There was no revocation to be communication to NEPA/PHCN but FCDA had a duty to inform them of the consequential actions taken as a result of the decision not to proceed with the construction of the 330kV HT line initially in the Master Plan. The files with FCDA and AGIS would establish how and when that was done or otherwise. I subsequently received a complaint on the matter from the then Minister of Power and Steel, which I think were referred to AGIS and FCDA to brief me in detail. I cannot now recall if any contrary recommendation was made to review the actions taken.

Was an alternative plot allocated?
The plot was redesigned and a smaller size earmarked for the substation, so the needed 'alternative' (if so named) has been provided. I cannot recall any point, which either FCDA or PHCN complained of the size or requested for an alternative plot.

Did Allocation to Beneficiaries follow 'due process'?

The allocation and revocation of plots of land are exclusively the responsibility of the Minister of FCT exercising delegated powers of the President. The Federal Capital Territory Act, ss.5 and 28 of the Land Use Act give the Minister the statutory power to do so. In addition, the Federal Executive Council had approved guidelines for allocation of residential land in FCT based on equality of states (60%), population (10%), public servants resident in Abuja (10%) and Ministerial Discretion (20%). Allocation is approved by the Minister of FCT upon recommendations made, checked, cross checked and endorsed by the Director of AGIS. The Minister counter-signs and dates the 'approval sheet' and the grant of Right of Occupancy takes effect from date of Ministerial Approval. This was strictly followed in all allocations of residential land in FCT. (See Attachment VII – Council Conclusions on Land Reforms in FCT)

For non-residential land, the Minister like all State Governors has 100% discretion to approve allocations of land to any qualified applicant under the Land Use Act.

Was Revocation and Allocation a Management decision?

The Constitution, Land Use Act and Federal Capital Territory Act place the sole responsibility of allocation and revocation on the Minister and no-one else. Indeed, the Court of Appeal had ruled in the case of Ona v. Atenda that only the Minister of FCT (not even Minister of State) exercises the delegated powers of allocation and revocation, no one else. The Minister is of course usually guided by the views and recommendations of the technical departments and other officials, but allocations and revocations are NEVER agenda items in FCT Management Committee or even Executive Committee meetings.

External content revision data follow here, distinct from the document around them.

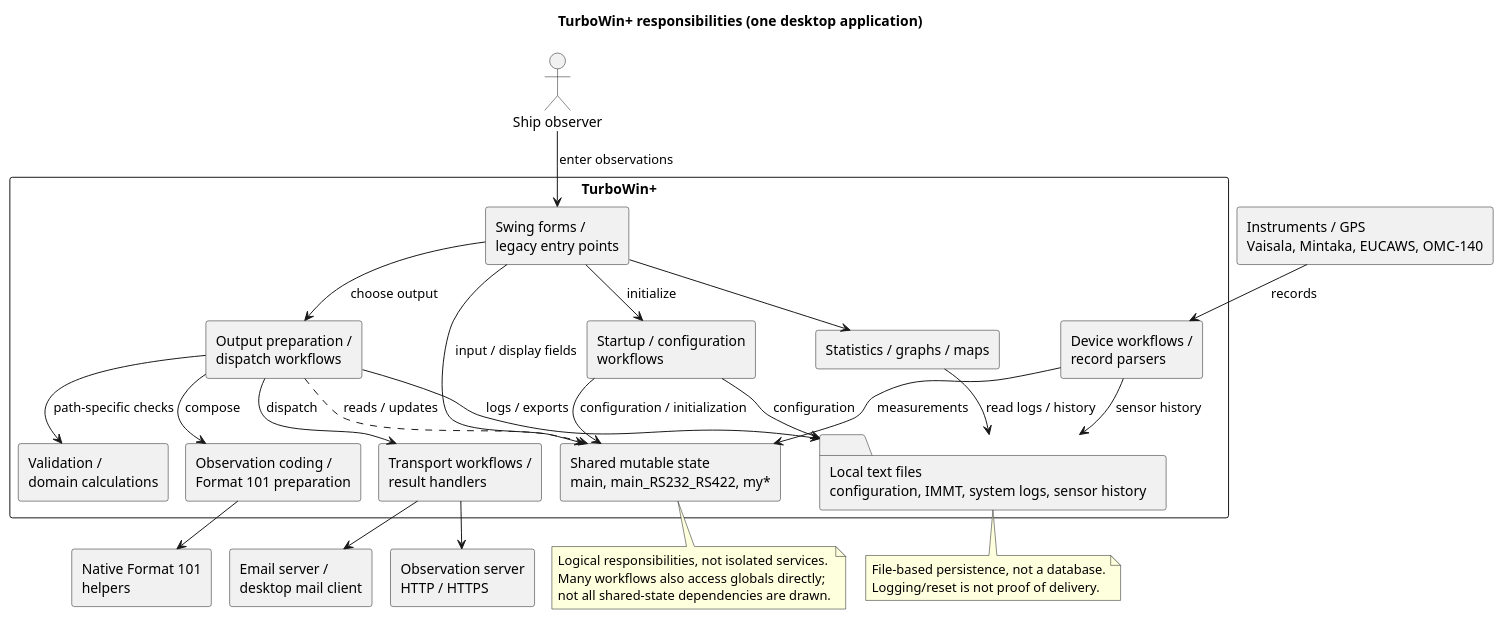
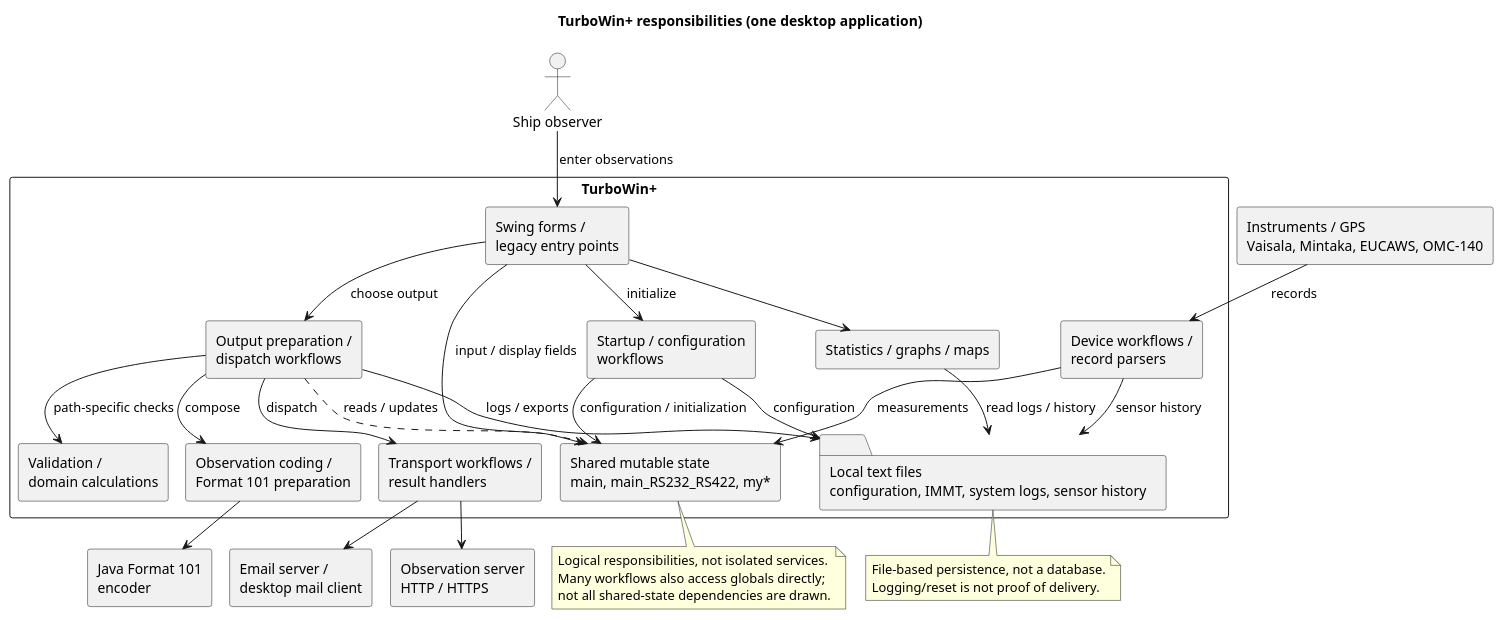
The diagram in documentation/images/05_building_block_view.puml (DeutscherWetterdienst/turbowin), drawn with PlantUML before and after one commit. The commit also changed 9 other files, not shown here.

Commit message:
Describe Java-only format 101 runtime

```diff
--- a/documentation/images/05_building_block_view.puml
+++ b/documentation/images/05_building_block_view.puml
@@ -1,57 +1,57 @@
 @startuml
 !pragma layout smetana
 skinparam componentStyle rectangle
 top to bottom direction
 title TurboWin+ responsibilities (one desktop application)
 
 actor "Ship observer" as Observer
 component "Instruments / GPS\nVaisala, Mintaka, EUCAWS, OMC-140" as Sensors
 component "Email server /\ndesktop mail client" as Email
 component "Observation server\nHTTP / HTTPS" as HTTP
-component "Native Format 101\nhelpers" as Native
+component "Java Format 101\nencoder" as Format101
 
 component "TurboWin+" as TurboWin {
   component "Swing forms /\nlegacy entry points" as UI
   component "Startup / configuration\nworkflows" as Startup
   component "Device workflows /\nrecord parsers" as Acquisition
   component "Shared mutable state\nmain, main_RS232_RS422, my*" as State
   component "Output preparation /\ndispatch workflows" as Output
   component "Validation /\ndomain calculations" as Validation
   component "Observation coding /\nFormat 101 preparation" as Coding
   component "Transport workflows /\nresult handlers" as Transport
   component "Statistics / graphs / maps" as Views
   folder "Local text files\nconfiguration, IMMT, system logs, sensor history" as Files
 }
 
 Observer --> UI : enter observations
 Sensors --> Acquisition : records
 UI --> Startup : initialize
 Startup --> State : configuration / initialization
 UI --> State : input / display fields
 Acquisition --> State : measurements
 Acquisition --> Files : sensor history
 UI --> Output : choose output
 Output ..> State : reads / updates
 Output --> Validation : path-specific checks
 Output --> Coding : compose
 Output --> Transport : dispatch
 Output --> Files : logs / exports
 Startup --> Files : configuration
 UI --> Views
 Views --> Files : read logs / history
 Transport --> Email
 Transport --> HTTP
-Coding --> Native
+Coding --> Format101
 
 note bottom of State
   Logical responsibilities, not isolated services.
   Many workflows also access globals directly;
   not all shared-state dependencies are drawn.
 end note
 
 note bottom of Files
   File-based persistence, not a database.
   Logging/reset is not proof of delivery.
 end note
 
 @enduml
```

Any Other Information
The Federal Capital Territory Administration initially issued a stop-work order to all the grantees of the so-called 'PHCN plot' and after an internal review of all the issues in the matter cleared some of them (including my wife) to proceed with the construction of the buildings thereon. (See Attachment VIII).

For me, what is incredulous is how the approval of allocation of a plot of land to a Nigerian adult above the age 18, who applied for a plot since 2001 can be a crime simply because the applicant is my wife. By this logic, the Minister of Interior must ensure that his wife does not get issued a Nigerian passport! The application and allocation of a plot of land in Abuja is the right of every Nigerian. Out of over 27,000 plots I allocated to Nigerians during my tenure, and out OF 9 plots in this particular area, what was recommended to me by relevant officials and I approved has been singled out for sensationalization, accusation and criminalization. Posterity will judge all of us, while we rest our case to God.

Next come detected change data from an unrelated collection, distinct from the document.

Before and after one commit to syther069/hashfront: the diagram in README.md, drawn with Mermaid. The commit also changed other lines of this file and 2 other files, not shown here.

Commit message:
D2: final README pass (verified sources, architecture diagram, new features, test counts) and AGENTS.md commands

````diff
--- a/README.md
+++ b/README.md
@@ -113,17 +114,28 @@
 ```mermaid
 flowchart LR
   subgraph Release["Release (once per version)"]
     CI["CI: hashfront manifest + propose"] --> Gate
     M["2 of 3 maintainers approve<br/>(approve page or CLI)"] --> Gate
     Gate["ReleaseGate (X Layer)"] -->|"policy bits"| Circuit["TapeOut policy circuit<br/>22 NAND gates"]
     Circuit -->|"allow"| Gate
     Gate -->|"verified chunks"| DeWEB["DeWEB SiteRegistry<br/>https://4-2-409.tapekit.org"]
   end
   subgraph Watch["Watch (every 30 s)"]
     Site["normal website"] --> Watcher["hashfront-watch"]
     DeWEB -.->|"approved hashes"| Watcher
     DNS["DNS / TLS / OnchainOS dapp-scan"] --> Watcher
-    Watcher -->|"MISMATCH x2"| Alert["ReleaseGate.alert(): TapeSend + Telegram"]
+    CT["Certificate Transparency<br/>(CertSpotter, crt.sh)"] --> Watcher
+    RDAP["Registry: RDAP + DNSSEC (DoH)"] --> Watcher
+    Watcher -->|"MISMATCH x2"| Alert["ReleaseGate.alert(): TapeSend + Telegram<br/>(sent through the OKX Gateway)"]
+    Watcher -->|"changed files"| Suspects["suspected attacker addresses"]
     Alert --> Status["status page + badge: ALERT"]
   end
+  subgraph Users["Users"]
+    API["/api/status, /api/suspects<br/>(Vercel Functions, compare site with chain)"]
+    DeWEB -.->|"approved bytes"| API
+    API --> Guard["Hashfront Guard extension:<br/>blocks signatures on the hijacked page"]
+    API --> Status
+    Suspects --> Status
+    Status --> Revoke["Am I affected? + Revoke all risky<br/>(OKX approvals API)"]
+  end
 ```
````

Nasir Ahmad El-Rufai, OFR
Minister of FCT (July 16, 2003 to May 29, 2007)